┌──

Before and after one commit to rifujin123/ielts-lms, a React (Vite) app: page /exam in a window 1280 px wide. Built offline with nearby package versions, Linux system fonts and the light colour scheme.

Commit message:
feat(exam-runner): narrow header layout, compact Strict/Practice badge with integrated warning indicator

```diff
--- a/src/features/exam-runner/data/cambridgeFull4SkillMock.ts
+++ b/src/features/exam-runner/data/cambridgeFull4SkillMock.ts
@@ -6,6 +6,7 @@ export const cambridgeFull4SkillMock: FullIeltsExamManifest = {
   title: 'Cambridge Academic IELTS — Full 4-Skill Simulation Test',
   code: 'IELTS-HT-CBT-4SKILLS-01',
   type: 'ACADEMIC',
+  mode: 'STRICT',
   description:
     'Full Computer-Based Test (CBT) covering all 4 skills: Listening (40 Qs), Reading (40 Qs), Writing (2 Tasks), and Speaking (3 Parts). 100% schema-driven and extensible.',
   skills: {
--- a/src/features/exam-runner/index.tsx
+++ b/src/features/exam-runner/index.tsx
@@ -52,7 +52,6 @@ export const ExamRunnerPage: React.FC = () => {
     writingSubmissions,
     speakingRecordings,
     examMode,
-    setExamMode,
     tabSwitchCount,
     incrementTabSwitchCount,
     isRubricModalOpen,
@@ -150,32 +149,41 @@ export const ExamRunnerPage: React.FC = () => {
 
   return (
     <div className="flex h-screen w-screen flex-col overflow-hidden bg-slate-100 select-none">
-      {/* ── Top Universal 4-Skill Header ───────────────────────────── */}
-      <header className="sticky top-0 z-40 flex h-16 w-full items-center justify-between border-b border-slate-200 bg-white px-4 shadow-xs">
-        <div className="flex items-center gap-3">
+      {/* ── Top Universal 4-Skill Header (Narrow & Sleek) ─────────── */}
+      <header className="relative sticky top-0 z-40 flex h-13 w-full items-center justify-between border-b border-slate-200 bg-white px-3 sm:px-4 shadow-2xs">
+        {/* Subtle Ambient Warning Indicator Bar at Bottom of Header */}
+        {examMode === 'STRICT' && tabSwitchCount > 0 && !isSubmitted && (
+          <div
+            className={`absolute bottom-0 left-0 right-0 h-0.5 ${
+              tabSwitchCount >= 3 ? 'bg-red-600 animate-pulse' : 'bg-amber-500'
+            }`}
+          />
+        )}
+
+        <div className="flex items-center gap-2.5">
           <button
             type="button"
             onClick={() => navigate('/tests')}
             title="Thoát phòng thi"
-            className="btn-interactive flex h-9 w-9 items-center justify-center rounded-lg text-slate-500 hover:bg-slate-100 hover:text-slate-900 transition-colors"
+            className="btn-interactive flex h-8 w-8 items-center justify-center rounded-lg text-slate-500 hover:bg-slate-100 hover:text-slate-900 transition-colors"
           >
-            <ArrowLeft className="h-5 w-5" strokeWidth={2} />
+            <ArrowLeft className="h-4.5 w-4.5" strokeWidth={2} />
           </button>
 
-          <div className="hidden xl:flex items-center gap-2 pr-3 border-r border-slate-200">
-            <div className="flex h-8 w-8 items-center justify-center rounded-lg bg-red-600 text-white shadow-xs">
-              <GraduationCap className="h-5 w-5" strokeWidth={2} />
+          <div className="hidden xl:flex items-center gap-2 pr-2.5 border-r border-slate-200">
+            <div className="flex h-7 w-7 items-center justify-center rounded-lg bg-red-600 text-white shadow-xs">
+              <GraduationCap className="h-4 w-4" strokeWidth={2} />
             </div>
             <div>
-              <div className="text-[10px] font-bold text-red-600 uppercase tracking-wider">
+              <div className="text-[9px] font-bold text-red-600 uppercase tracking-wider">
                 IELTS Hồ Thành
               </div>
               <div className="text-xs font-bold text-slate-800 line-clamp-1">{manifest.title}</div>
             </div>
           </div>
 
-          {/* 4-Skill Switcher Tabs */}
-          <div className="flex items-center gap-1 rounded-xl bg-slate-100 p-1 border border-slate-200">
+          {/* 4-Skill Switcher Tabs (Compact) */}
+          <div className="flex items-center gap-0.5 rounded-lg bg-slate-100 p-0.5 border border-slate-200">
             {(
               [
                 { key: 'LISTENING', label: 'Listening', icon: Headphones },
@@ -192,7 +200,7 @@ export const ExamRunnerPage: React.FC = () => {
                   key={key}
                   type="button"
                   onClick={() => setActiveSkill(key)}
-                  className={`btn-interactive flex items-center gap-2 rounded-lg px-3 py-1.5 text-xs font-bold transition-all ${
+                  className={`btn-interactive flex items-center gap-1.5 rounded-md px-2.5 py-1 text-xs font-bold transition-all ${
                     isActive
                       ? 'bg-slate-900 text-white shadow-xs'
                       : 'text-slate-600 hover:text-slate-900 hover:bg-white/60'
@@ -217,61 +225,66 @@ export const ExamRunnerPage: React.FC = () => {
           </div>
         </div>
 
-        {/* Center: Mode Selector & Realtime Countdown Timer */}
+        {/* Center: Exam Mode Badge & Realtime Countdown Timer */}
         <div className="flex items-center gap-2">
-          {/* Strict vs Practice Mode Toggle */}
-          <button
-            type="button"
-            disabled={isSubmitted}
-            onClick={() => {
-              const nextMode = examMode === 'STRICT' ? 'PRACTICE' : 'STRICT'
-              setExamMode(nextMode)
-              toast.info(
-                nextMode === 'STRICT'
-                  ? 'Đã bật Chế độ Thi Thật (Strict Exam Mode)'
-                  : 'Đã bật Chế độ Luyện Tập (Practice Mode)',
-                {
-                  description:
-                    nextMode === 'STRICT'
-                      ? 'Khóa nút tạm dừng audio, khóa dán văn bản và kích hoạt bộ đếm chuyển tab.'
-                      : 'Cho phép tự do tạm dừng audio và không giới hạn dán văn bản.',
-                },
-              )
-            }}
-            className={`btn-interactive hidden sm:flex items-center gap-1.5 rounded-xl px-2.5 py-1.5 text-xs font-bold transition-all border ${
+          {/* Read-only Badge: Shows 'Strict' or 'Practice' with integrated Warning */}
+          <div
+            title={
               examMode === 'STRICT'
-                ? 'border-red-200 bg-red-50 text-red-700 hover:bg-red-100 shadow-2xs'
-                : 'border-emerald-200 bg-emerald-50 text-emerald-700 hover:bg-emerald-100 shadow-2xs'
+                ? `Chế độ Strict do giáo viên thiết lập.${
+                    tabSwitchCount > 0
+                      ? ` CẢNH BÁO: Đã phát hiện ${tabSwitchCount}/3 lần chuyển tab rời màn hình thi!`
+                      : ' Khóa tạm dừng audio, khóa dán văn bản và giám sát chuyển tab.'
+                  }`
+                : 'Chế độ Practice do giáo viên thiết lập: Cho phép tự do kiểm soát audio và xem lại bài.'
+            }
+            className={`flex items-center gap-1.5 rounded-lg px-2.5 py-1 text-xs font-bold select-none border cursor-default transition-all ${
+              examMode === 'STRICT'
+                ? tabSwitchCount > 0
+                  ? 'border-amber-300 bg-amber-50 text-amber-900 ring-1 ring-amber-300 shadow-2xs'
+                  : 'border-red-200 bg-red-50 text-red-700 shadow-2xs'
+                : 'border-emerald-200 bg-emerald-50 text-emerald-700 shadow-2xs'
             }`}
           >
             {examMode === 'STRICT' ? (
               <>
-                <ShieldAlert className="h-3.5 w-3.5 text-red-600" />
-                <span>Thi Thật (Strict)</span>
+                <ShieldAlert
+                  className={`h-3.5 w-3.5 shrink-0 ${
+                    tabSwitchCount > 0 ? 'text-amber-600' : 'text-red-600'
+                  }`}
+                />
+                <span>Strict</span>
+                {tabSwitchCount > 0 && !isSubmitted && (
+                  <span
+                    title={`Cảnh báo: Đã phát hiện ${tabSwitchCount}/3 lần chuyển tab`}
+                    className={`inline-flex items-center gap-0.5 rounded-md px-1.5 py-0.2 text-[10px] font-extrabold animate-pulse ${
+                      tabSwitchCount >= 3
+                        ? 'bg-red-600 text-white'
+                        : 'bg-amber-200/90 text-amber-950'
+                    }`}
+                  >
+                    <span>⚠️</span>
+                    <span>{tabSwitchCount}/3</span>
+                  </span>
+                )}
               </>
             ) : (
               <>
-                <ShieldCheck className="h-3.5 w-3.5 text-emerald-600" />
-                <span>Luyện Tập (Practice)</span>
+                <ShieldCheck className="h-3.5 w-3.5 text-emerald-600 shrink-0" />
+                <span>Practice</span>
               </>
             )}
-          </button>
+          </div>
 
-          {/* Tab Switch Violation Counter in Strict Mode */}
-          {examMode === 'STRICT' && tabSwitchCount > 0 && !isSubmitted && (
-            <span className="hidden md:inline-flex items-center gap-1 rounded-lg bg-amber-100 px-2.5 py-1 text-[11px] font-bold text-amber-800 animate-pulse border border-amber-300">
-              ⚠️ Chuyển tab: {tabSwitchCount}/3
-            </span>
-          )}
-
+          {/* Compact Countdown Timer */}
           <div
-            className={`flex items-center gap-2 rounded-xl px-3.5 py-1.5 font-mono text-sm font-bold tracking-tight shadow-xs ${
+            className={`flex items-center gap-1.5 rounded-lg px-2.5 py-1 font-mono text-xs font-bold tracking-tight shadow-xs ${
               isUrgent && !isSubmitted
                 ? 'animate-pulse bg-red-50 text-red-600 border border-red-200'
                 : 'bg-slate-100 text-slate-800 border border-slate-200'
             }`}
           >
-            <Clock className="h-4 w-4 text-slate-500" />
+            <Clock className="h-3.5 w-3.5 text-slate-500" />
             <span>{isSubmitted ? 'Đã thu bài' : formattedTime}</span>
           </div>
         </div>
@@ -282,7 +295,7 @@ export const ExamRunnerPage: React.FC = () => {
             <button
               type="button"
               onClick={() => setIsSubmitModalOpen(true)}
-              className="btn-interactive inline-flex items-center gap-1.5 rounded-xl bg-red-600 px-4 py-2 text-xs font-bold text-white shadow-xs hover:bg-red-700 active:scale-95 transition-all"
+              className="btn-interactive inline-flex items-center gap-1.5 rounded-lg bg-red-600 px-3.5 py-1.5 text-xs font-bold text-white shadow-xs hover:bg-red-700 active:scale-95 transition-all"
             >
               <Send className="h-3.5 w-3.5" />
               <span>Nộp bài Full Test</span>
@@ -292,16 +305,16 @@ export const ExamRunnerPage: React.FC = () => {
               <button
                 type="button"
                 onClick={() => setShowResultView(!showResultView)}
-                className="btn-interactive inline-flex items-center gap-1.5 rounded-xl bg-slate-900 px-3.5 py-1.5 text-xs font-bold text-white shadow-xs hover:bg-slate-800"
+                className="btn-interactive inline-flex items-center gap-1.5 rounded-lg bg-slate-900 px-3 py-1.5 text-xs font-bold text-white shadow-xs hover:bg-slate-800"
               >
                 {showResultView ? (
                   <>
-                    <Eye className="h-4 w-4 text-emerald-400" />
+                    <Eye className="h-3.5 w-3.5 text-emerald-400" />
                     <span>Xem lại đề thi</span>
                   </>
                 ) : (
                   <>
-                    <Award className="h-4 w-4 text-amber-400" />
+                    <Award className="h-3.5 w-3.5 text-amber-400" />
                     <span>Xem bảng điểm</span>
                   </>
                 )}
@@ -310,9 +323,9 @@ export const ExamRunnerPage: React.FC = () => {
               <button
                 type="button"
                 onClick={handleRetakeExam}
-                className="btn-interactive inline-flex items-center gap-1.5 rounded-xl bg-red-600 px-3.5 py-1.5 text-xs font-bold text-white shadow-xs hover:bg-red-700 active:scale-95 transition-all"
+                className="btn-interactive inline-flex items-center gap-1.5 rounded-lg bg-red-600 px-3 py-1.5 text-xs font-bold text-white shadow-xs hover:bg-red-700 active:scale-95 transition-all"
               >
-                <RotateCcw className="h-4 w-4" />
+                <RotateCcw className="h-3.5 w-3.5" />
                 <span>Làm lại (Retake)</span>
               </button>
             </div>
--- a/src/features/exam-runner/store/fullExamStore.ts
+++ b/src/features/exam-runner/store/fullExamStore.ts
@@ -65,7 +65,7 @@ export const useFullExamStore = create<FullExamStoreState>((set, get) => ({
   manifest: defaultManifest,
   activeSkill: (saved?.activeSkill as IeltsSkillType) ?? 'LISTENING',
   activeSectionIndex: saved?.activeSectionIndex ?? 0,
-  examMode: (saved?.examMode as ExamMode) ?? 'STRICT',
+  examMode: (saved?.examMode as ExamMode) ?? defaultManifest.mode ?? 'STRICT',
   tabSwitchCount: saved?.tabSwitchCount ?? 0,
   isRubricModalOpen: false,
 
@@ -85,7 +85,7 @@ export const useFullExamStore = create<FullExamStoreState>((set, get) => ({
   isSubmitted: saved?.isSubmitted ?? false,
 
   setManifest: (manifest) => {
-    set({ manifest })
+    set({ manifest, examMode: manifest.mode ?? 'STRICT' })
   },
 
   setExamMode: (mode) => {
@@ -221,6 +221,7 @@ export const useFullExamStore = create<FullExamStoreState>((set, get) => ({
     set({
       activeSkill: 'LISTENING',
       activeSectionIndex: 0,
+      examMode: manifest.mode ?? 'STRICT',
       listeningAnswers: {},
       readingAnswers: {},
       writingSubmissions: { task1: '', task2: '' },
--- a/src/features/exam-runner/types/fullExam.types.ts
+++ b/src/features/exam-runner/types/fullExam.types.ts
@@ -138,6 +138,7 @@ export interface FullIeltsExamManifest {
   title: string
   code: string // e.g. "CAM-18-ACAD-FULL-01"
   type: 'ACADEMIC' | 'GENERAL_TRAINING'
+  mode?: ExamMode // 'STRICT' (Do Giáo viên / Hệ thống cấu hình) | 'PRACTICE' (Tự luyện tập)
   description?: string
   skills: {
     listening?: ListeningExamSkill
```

└──

→ **HOW TO COMPLETE THIS TASK**:
Please report every line of the records above that contains the word "strokeWidth".

→ **YOUR SOLUTION**:
-            <ArrowLeft className="h-5 w-5" strokeWidth={2} />
+            <ArrowLeft className="h-4.5 w-4.5" strokeWidth={2} />
-              <GraduationCap className="h-5 w-5" strokeWidth={2} />
+              <GraduationCap className="h-4 w-4" strokeWidth={2} />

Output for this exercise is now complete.